T MULLINS1,2, W SHENG TAN1, L GALLO1,2
1School Of Biomedical Sciences, The University of Queensland, St Lucia, Australia, 2Mater Research Institute-UQ, Translational Research Institute, Woollongabba, Australia
Aim: To validate a non-invasive transcutaneous method for assessing glomerular filtration rate (GFR) in obese mice.
Background: The measurement of GFR in experimental rodents is pivotal to understanding the progression of kidney disease and the benefits of treatment strategies. Traditional methods can be invasive, inaccurate, and/or labour-intensive. This has led to development of a non-invasive clearance device (NIC-Kidney), which measures transcutaneous decay of injected FITC-sinistrin in conscious rodents. The technique has been tested and used in a range of mouse models. However, simultaneous comparisons to an established method have not been performed, and the technique is yet to be validated in obese mice.
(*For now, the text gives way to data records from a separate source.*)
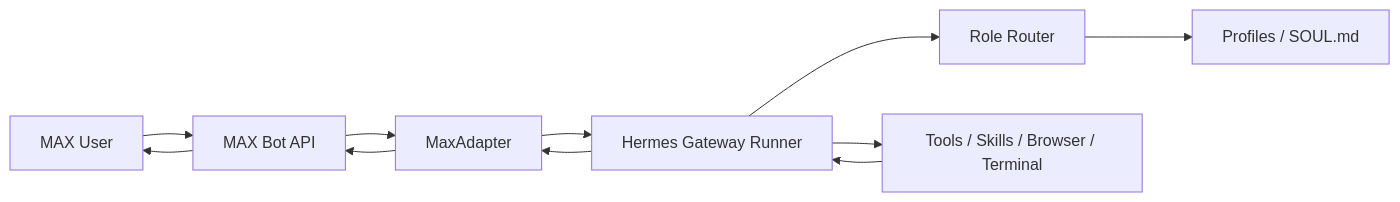
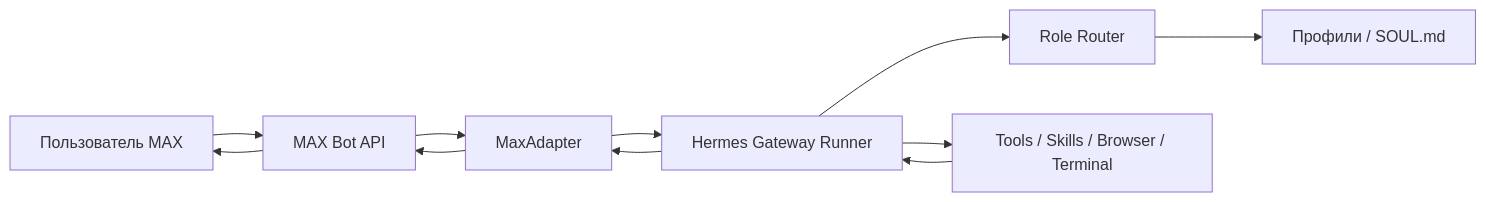
The first of 2 diagrams in README.md (pavelvladimirovich258614-sys/max_hermes_agent_new), drawn with Mermaid before and after one commit. The commit also changed other lines of this file and 23 other files, not shown here.

````diff
--- a/README.md
+++ b/README.md
@@ -51,13 +64,13 @@
 ```mermaid
 flowchart LR
-    U[MAX User] --> M[MAX Bot API]
+    U[Пользователь MAX] --> M[MAX Bot API]
     M --> A[MaxAdapter]
     A --> G[Hermes Gateway Runner]
     G --> R[Role Router]
-    R --> P[Profiles / SOUL.md]
+    R --> P[Профили / SOUL.md]
     G --> T[Tools / Skills / Browser / Terminal]
     T --> G
     G --> A
     A --> M
     M --> U
 ```
````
Methods: Five-week-old male C57BL/6J mice were randomised to either a high fat diet (60% kcal from fat, n=13) or normal diet (n=12) for 10 weeks. Body composition was measured using NMR mini-spec. Mice were subjected to a single retro-orbital injection of FITC-sinistrin (10mg/100g) and transcutaneous decay using the NIC-Kidney Device was simultaneously compared to plasma clearance (two-phase exponential decay) in the same, conscious mice.
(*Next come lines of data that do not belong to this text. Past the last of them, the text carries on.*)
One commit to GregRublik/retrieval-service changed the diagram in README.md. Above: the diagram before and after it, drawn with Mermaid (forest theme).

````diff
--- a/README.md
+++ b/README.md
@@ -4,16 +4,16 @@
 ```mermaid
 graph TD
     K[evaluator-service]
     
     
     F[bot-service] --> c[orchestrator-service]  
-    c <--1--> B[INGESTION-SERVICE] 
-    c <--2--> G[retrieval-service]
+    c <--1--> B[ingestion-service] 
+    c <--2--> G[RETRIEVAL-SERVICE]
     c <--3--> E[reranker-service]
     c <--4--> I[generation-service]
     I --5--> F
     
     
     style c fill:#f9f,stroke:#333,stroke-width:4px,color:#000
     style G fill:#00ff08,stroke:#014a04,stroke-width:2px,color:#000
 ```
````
Results: Mice randomised to high fat vs normal diet developed obesity (BW: 32.2 vs 26.6 g, fat mass: 23 vs 14%, P<0.01). In lean mice, there was a linear relationship between transcutaneous and plasma clearance GFR values (linear regression: P<0.05, R2 = 0.35), which remained when GFR was adjusted for body weight (linear regression: P<0.01, R2 = 0.48). This relationship between GFR values, using the two methods, was not evident in obese mice.
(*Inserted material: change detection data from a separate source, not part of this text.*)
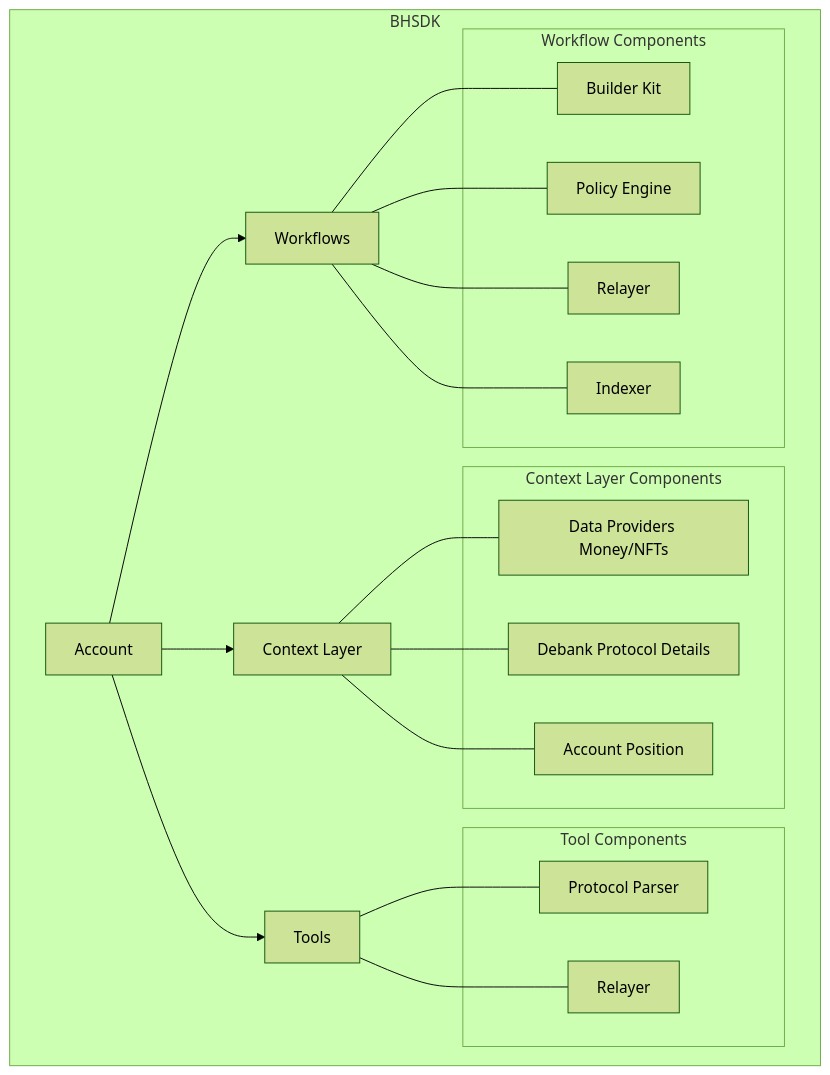
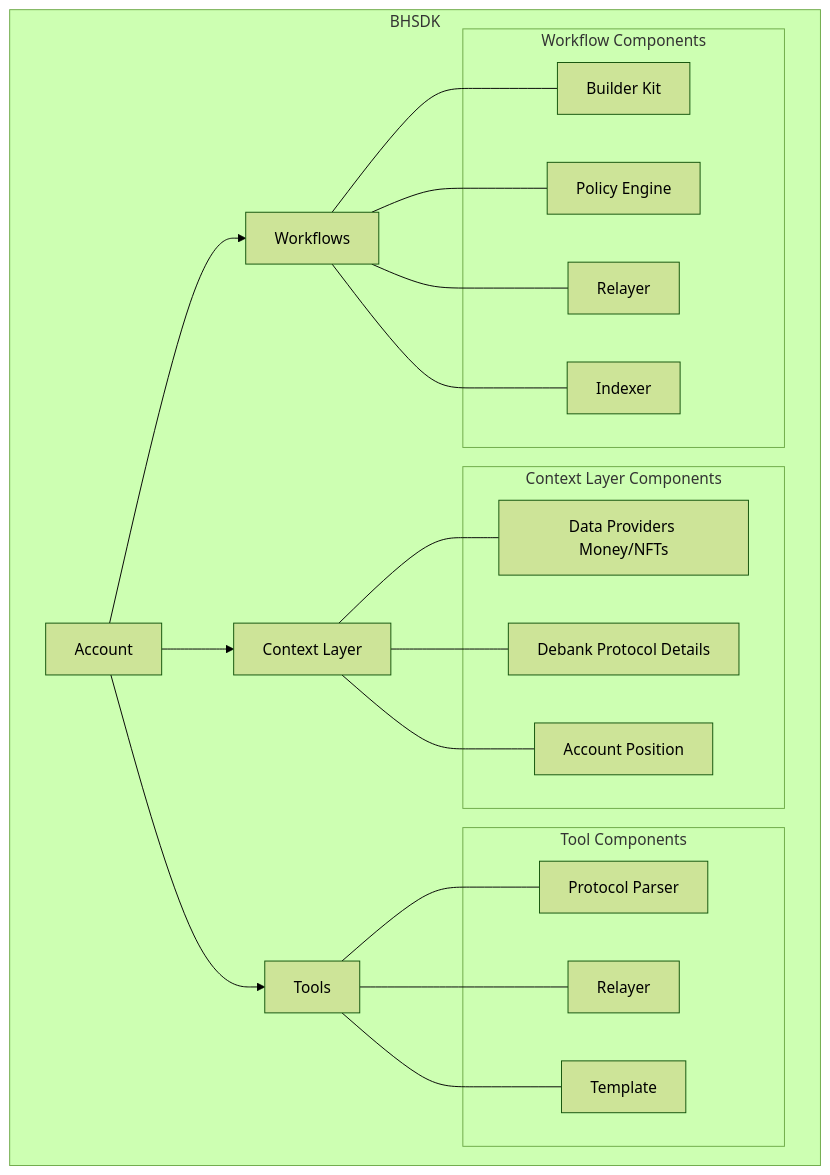
The diagram in README.md (Brahma-fi/console-kit), drawn with Mermaid (forest theme) before and after one commit. The commit also changed other lines of this file, not shown here.

Commit message:
added tools and workflows

````diff
--- a/README.md
+++ b/README.md
@@ -5,39 +5,41 @@
 ```mermaid
 graph TD
     subgraph BHSDK
         A[Account] 
+        A --> E[Tools]
+        A --> D[Workflows]
         A --> C[Context Layer]
-        A --> D[Workflows]
-        A --> E[Tools]
-        
+
         subgraph Tool Components
             PP[Protocol Parser]
             R1[Relayer]
+            T[Template]
         end
         
         subgraph Context Layer Components
             CL[Data Providers Money/NFTs]
             DP[Debank Protocol Details]
             AP[Account Position]
         end
         
         subgraph Workflow Components
             B2[Builder Kit]
             P[Policy Engine]
             R2[Relayer]
             I[Indexer]
         end
         
         C --- CL
         C --- DP
         C --- AP
         
         D --- P
         D --- R2
         D --- I
         D --- B2
 
         E --- PP
         E --- R1
+        E --- T
     end
 ```
````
Conclusions: The non-invasive transcutaneous method for assessing GFR is suitable for use in lean, but not obese, mice. This may be due to impairments in cutaneous blood flow in obesity, which requires study.
Thomas Mullins completed a Bachelor of Science (First Class Honours) at The University of Queensland in 2017. His current research interests include diabetic nephropathy, anti-diabetic therapies that target the kidneys (SGLT2 inhibitors), and diabetes complications in pregnancy. Thomas is enrolled to commence a PhD project at The University of Queensland in the next academic quarter, supervised by Dr Helen Barrett, Dr Linda Gallo and Prof Karen Moritz. His PhD will focus on pregnancies complicated by type 2 diabetes mellitus, and associations of the microbiome with pregnancy and infant outcomes.